In the data below, find the lines containing "Statistical" and say how many there are, nothing more.

----

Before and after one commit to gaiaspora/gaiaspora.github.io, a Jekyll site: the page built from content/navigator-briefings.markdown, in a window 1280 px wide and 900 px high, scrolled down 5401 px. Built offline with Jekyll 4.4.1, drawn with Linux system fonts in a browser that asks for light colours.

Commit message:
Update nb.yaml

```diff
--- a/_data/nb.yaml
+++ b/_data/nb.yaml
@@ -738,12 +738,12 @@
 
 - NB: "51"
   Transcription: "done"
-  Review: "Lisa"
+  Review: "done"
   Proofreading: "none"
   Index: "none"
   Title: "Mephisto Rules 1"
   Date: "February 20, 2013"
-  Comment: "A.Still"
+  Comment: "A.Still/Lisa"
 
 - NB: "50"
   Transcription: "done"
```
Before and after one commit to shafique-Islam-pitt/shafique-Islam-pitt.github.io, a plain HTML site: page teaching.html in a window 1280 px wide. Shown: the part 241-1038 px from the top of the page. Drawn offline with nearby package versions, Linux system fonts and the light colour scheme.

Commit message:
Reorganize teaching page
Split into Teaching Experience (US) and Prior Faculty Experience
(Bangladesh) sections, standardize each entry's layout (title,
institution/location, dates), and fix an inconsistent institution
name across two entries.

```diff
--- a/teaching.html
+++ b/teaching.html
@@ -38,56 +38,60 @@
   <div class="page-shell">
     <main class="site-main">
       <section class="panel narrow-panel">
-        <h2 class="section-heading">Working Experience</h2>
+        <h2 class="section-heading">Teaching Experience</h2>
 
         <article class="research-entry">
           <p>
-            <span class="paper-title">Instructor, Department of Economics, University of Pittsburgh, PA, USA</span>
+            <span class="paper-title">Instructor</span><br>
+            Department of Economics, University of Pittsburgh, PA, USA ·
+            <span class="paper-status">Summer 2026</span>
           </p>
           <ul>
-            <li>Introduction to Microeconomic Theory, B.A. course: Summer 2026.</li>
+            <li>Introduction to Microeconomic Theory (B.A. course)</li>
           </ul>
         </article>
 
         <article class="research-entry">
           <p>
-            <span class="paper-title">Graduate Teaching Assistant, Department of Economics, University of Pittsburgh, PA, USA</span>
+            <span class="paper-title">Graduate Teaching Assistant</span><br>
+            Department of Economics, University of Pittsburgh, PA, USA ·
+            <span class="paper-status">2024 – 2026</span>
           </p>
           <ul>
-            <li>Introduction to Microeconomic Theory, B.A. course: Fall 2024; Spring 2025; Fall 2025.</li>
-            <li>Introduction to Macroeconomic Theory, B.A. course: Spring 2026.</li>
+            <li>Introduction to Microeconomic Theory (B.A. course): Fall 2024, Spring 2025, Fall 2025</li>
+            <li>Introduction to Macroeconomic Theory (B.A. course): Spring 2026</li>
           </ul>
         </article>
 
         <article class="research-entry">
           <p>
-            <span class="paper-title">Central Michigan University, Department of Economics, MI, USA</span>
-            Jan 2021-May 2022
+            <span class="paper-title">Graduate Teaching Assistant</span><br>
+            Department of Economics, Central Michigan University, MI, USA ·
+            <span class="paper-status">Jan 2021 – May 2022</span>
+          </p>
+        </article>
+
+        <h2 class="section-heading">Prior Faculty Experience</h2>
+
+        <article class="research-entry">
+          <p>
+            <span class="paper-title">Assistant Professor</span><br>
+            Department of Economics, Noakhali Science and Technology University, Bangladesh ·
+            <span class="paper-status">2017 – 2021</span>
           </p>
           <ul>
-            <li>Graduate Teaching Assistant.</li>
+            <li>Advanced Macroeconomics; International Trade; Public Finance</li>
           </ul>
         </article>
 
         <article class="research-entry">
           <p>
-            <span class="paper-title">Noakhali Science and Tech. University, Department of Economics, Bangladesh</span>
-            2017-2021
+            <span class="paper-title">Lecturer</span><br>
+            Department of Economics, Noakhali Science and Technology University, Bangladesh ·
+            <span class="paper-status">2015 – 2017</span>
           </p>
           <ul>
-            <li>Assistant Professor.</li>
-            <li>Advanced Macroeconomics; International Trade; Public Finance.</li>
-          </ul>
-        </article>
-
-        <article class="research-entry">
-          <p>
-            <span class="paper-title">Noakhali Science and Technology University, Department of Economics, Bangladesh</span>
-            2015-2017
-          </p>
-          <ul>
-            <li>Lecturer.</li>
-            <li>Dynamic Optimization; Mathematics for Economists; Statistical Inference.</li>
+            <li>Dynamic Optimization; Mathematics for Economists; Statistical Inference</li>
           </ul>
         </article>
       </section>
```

----

• Output: 2